There’s no end in sight for the pain in equity markets, and investors are rushing for the exit. But Australian equities offer a bright spot.
While fund managers are offering up everything from declining short interest to super-sized rate hikes as evidence that markets will soon bottom, their investors seem less than convinced. Australian domiciled managed equity funds suffered $253 million of outflows in June, according to the latest Calastone Fund Flow Index (FFI), while some $2.05 billion was ripped out of all asset classes in Q2 – the worst quarterly figure since the inception of the FFI in 2019.

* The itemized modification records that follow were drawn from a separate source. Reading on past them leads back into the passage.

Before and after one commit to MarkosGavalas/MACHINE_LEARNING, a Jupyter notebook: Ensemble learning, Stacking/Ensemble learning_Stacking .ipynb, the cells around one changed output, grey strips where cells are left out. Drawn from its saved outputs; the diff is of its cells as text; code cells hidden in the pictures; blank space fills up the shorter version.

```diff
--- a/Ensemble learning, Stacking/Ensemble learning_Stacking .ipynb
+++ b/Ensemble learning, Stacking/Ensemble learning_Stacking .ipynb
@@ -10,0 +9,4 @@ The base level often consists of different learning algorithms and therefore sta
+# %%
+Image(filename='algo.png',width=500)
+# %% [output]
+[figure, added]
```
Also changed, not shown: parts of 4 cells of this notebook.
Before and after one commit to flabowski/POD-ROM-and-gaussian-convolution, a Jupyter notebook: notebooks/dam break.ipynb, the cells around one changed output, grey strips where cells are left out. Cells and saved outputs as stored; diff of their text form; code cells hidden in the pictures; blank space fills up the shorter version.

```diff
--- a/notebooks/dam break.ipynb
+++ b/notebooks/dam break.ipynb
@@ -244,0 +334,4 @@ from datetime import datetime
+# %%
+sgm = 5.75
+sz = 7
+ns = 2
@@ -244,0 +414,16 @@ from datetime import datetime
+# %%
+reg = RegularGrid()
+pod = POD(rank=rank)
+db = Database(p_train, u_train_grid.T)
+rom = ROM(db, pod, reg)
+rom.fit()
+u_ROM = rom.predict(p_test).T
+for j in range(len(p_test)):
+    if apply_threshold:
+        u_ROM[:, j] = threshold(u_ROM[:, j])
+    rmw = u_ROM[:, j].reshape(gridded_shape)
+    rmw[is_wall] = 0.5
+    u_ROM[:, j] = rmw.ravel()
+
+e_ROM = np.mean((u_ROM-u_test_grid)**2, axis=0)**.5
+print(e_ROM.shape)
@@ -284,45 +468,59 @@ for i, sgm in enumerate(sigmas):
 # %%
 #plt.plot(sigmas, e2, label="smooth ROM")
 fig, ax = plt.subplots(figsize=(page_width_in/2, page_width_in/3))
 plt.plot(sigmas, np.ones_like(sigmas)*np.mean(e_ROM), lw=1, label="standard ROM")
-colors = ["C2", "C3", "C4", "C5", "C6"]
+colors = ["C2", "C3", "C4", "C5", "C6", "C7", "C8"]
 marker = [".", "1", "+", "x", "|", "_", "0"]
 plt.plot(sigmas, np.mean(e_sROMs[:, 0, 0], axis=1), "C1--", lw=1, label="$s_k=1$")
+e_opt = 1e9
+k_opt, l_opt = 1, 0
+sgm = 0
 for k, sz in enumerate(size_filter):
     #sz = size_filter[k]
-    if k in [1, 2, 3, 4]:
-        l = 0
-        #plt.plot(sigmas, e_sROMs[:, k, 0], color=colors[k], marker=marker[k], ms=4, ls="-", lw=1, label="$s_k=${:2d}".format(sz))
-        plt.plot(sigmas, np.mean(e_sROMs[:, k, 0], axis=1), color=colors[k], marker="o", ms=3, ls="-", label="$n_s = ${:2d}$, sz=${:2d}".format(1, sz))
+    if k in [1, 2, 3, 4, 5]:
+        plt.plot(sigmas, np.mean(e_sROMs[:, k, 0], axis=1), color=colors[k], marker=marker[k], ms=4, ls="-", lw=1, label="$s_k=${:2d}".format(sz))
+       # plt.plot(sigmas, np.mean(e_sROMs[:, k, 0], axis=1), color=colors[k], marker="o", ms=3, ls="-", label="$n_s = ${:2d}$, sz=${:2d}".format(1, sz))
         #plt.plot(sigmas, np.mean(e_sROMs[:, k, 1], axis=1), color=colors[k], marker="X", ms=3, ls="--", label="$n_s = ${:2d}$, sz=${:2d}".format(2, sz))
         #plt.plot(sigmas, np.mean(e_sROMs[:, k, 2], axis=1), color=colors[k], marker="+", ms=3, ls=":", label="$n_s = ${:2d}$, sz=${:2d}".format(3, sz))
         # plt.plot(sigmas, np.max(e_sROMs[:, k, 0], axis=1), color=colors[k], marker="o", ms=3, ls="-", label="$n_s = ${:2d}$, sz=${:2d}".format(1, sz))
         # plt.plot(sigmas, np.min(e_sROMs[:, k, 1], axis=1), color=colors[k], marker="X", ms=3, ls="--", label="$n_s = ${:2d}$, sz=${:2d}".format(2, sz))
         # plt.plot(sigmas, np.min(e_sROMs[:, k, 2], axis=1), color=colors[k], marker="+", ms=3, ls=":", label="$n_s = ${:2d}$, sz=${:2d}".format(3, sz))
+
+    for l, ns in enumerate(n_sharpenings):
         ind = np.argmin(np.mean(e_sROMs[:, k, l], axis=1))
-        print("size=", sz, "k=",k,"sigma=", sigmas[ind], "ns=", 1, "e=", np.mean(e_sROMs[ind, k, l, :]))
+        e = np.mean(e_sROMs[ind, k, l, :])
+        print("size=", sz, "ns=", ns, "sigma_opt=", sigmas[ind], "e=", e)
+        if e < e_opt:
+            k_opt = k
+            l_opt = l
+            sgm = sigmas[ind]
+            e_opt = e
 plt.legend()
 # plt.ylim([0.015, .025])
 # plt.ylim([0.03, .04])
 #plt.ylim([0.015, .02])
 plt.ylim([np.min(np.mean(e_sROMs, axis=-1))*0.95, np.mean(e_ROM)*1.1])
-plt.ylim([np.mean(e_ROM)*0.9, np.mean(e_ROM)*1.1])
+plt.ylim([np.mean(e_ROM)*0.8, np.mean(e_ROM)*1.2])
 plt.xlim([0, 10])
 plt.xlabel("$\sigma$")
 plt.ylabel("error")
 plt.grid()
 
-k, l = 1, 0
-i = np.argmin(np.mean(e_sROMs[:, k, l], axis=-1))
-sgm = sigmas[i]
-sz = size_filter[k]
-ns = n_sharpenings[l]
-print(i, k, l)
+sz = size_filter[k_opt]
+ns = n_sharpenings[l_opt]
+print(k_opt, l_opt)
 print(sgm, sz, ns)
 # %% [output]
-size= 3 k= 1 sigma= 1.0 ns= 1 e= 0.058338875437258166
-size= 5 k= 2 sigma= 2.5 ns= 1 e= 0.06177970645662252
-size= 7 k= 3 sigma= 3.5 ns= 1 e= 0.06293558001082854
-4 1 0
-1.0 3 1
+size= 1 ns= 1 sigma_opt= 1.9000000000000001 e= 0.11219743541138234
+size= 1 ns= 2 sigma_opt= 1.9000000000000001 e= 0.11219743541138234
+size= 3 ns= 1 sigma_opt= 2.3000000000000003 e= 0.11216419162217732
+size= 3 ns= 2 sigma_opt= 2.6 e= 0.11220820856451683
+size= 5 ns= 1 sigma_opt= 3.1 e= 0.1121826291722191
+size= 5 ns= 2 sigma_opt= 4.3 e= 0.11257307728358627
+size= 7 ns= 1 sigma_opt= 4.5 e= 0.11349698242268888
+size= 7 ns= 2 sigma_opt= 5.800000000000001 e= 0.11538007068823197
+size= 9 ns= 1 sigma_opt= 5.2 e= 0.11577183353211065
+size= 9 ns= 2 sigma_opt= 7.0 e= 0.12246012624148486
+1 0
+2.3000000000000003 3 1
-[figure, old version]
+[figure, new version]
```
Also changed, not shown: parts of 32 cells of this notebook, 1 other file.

“Signs of optimism are scarce as the global bear market shreds investor sentiment. June was the first time we have seen investors withdraw capital from every equity category (except Australian) and every asset class,” said Teresa Walker, managing director of Calastone in Australia and New Zealand.
But while Australian equities actually saw net inflows in June totalling $36 million, supported by the sector mix of the ASX, that comprises only one tenth of their average monthly inflow over the last two years.
“The relative resilience of Australian equities reflects the commodity and banking bias on the market. The Australian stock market is one of the highest yielding in the world and that has proven a big draw in times of rising inflation and interest rates,” Walker said.
“Nevertheless, even appetite for Australian equity funds waned substantially in May and June. As fears of a global recession have grown, equities everywhere have seen a further convulsion of risk aversion. Commodity prices have fallen sharply too and that takes the shine off the Australian market even for domestic investors.”
Global funds bore the brunt of the selling, with outflows of $120 million, while the phenomenon is also touching specialist sector funds focusing mainly on infrastructures assets – assets that are supposed to be inured to inflation – were also hit hard.
“Outflows from infrastructure funds and property are harder to explain,” Walker said. “Infrastructure investments often come with inflation protection built into long-term contracts, making them attractive in today’s environment. Property is an asset-backed income investment that also has some defensive characteristics. Property is, of course, not immune.
“Capital values are sensitive to rising interest rates and a severe recession would inevitably lead to stress among tenants in more cyclically exposed segments like retail or offices, in contrast to more stable segments like healthcare.”
Fixed income funds are also particularly out of favour. June marked the first time since the FFI’s inception that investors withdrew capital from fixed income funds for four consecutive months, totalling $1.52 billion in net outflows in the second quarter – $984 million of which was pulled in June alone. The outflows were driven by a sharp increase in selling activity (rather than a “buyer’s strike”) as investors “actively fled the asset class.”
“June’s outflow from fixed income funds was second only to March 2020, when bond markets globally convulsed as lockdowns descended worldwide,” Walker said. “Central banks rode instantly to the rescue by pumping huge quantities of liquidity into the system.”
“No such help is available today. Indeed, central banks, including the RBA, are tightening policy rapidly in a belated attempt to squeeze out inflation, deliberately leaving bond markets to transmit tighter policy through the economy.”
The phenomenon is playing out globally, with European, Asian and UK investors also turning negative on fixed income – particularly on higher risk categories of bonds like high yield sovereign or corporate bonds.